Canonical, the maker of the Ubuntu operating system, recently revealed that it has suffered a hacker attack. In an official statement, the company stated that hackers have compromised its GitHub account, a code-sharing site, on July 6, 2019, and created 11 new repositories. It’s believed that the attackers apparently didn’t access any sensitive information or manipulated source codes, ZDNet reported.

“We can confirm that on 2019-07-06 there was a Canonical owned account on GitHub whose credentials were compromised and used to create repositories and issues among other activities. Canonical has removed the compromised account from the Canonical organization in GitHub and is still investigating the extent of the breach, but there is no indication at this point that any source code or PII was affected,” the Ubuntu said in a Twitter post.

The security officials at Ubuntu stated they’ll publish an update to its customers once it finishes the investigation into the security incident. “Furthermore, the Launchpad infrastructure where the Ubuntu distribution is built and maintained is disconnected from GitHub and there is also no indication that it has been affected,” it added.
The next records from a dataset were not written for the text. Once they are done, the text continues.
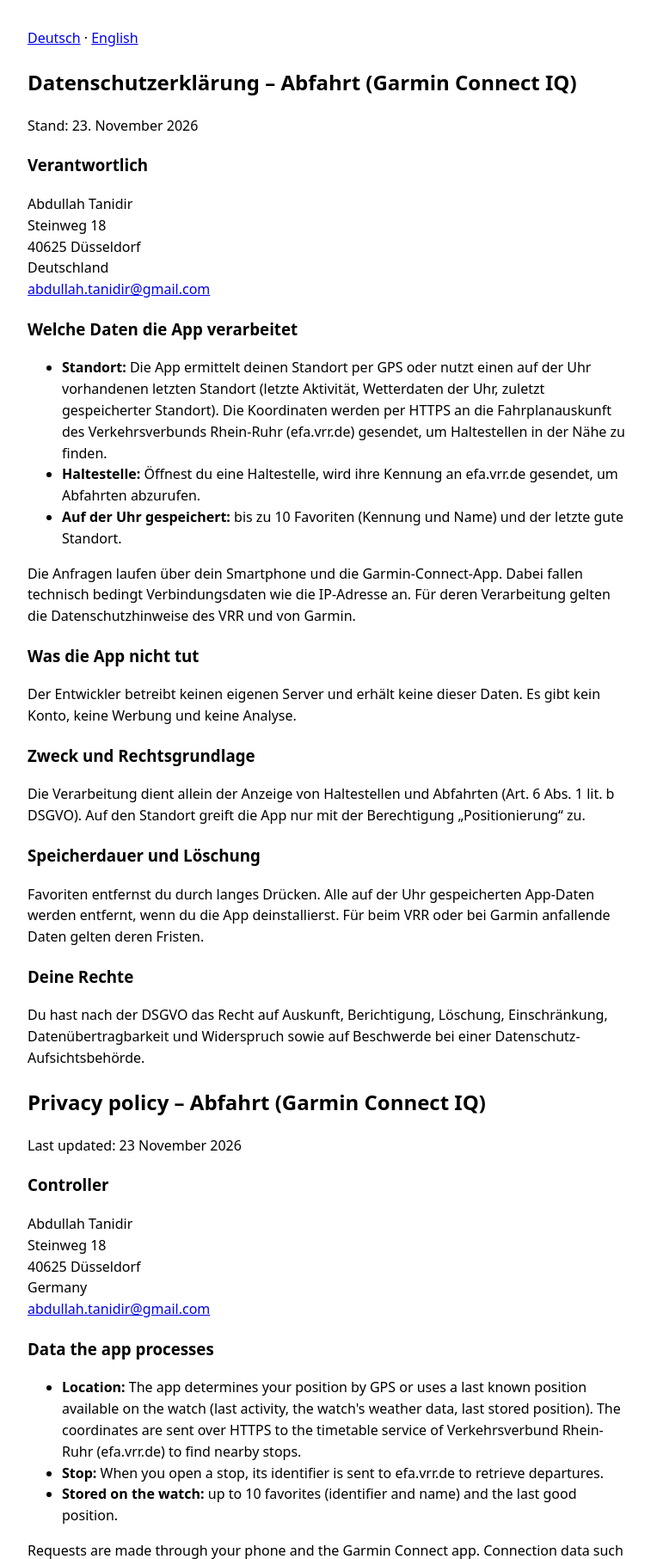
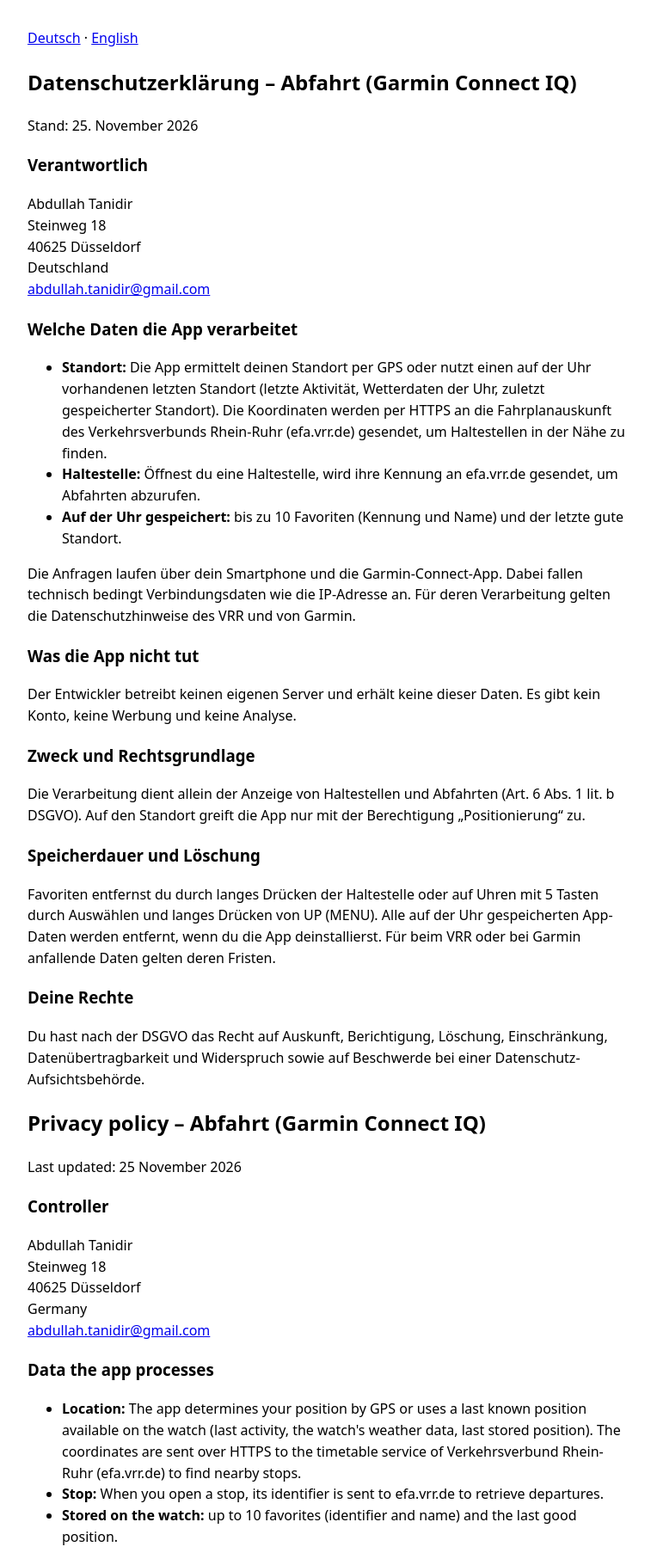
Before and after one commit to aboly/abfahrt-privacy, a plain HTML site: page index.html in a window 1280 px wide. Shown: the top 1813 px of the page at 86% size, without its empty margins (256-1013 px from the left). Drawn offline with Linux system fonts and the light colour scheme.

Commit message:
Mention removing favorites with MENU on 5-button watches
Co-Authored-By: Claude Opus 5.5 <noreply@anthropic.com>

```diff
--- a/index.html
+++ b/index.html
@@ -4,7 +4,7 @@
 <style>:root{color-scheme:light dark}body{font:16px/1.55 system-ui,sans-serif;max-width:44rem;margin:2rem auto;padding:0 16px}h2{margin-top:2.5rem}</style></head><body>
 <p><a href="#de">Deutsch</a> · <a href="#en">English</a></p>
 <section id="de"><h1>Datenschutzerklärung – Abfahrt (Garmin Connect IQ)</h1>
-<p>Stand: 23. November 2026</p>
+<p>Stand: 25. November 2026</p>
 <h3>Verantwortlich</h3><p>Abdullah Tanidir<br>Steinweg 18<br>40625 Düsseldorf<br>Deutschland<br><a href="mailto:abdullah.tanidir@gmail.com">abdullah.tanidir@gmail.com</a></p>
 <h3>Welche Daten die App verarbeitet</h3><ul>
 <li><b>Standort:</b> Die App ermittelt deinen Standort per GPS oder nutzt einen auf der Uhr vorhandenen letzten Standort (letzte Aktivität, Wetterdaten der Uhr, zuletzt gespeicherter Standort). Die Koordinaten werden per HTTPS an die Fahrplanauskunft des Verkehrsverbunds Rhein-Ruhr (efa.vrr.de) gesendet, um Haltestellen in der Nähe zu finden.</li>
@@ -13,10 +13,10 @@
 <p>Die Anfragen laufen über dein Smartphone und die Garmin-Connect-App. Dabei fallen technisch bedingt Verbindungsdaten wie die IP-Adresse an. Für deren Verarbeitung gelten die Datenschutzhinweise des VRR und von Garmin.</p>
 <h3>Was die App nicht tut</h3><p>Der Entwickler betreibt keinen eigenen Server und erhält keine dieser Daten. Es gibt kein Konto, keine Werbung und keine Analyse.</p>
 <h3>Zweck und Rechtsgrundlage</h3><p>Die Verarbeitung dient allein der Anzeige von Haltestellen und Abfahrten (Art. 6 Abs. 1 lit. b DSGVO). Auf den Standort greift die App nur mit der Berechtigung „Positionierung“ zu.</p>
-<h3>Speicherdauer und Löschung</h3><p>Favoriten entfernst du durch langes Drücken. Alle auf der Uhr gespeicherten App-Daten werden entfernt, wenn du die App deinstallierst. Für beim VRR oder bei Garmin anfallende Daten gelten deren Fristen.</p>
+<h3>Speicherdauer und Löschung</h3><p>Favoriten entfernst du durch langes Drücken der Haltestelle oder auf Uhren mit 5 Tasten durch Auswählen und langes Drücken von UP (MENU). Alle auf der Uhr gespeicherten App-Daten werden entfernt, wenn du die App deinstallierst. Für beim VRR oder bei Garmin anfallende Daten gelten deren Fristen.</p>
 <h3>Deine Rechte</h3><p>Du hast nach der DSGVO das Recht auf Auskunft, Berichtigung, Löschung, Einschränkung, Datenübertragbarkeit und Widerspruch sowie auf Beschwerde bei einer Datenschutz-Aufsichtsbehörde.</p></section>
 <section id="en" lang="en"><h1>Privacy policy – Abfahrt (Garmin Connect IQ)</h1>
-<p>Last updated: 23 November 2026</p>
+<p>Last updated: 25 November 2026</p>
 <h3>Controller</h3><p>Abdullah Tanidir<br>Steinweg 18<br>40625 Düsseldorf<br>Germany<br><a href="mailto:abdullah.tanidir@gmail.com">abdullah.tanidir@gmail.com</a></p>
 <h3>Data the app processes</h3><ul>
 <li><b>Location:</b> The app determines your position by GPS or uses a last known position available on the watch (last activity, the watch's weather data, last stored position). The coordinates are sent over HTTPS to the timetable service of Verkehrsverbund Rhein-Ruhr (efa.vrr.de) to find nearby stops.</li>
@@ -25,6 +25,6 @@
 <p>Requests are made through your phone and the Garmin Connect app. Connection data such as the IP address is processed for technical reasons. The privacy notices of VRR and Garmin apply to that processing.</p>
 <h3>What the app does not do</h3><p>The developer runs no server and receives none of this data. There is no account, no advertising and no analytics.</p>
 <h3>Purpose and legal basis</h3><p>Data is processed only to show stops and departures (Art. 6(1)(b) GDPR). The app accesses your location only with the “Positioning” permission.</p>
-<h3>Retention and deletion</h3><p>Remove favorites by holding a stop. All app data stored on the watch is removed when you uninstall the app. VRR's and Garmin's own retention periods apply to data they hold.</p>
+<h3>Retention and deletion</h3><p>Remove favorites by holding a stop, or on 5-button watches by selecting it and holding UP (MENU). All app data stored on the watch is removed when you uninstall the app. VRR's and Garmin's own retention periods apply to data they hold.</p>
 <h3>Your rights</h3><p>Under the GDPR you have the rights of access, rectification, erasure, restriction, portability and objection, and the right to complain to a data protection authority.</p></section>
 </body></html>
```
Github faced a similar issue when a Chinese drone maker Da-Jiang Innovations (DJI) landed itself into a cybersecurity row over a bug bounty issue. On November 21, 2017, Kevin Finisterre, an independent security researcher, claimed that he found a private key publicly posted on code sharing site Github, after which he was able to access confidential and sensitive customer information and saw “unencrypted flight logs, passports, drivers’ licenses and identification cards.”

After discovering the flaw in the security system, he approached the firm that in-turn initially offered a bug bounty reward of up to $30,000 (£23,000) and offered to hire him as a consultant. Finisterre also claimed that the company tried to make him sign a non-disclosure legal contract, that he refused to sign. The Next Web reported that DJI threatened to charge him with the Computer Fraud and Abuse Act (CFAA).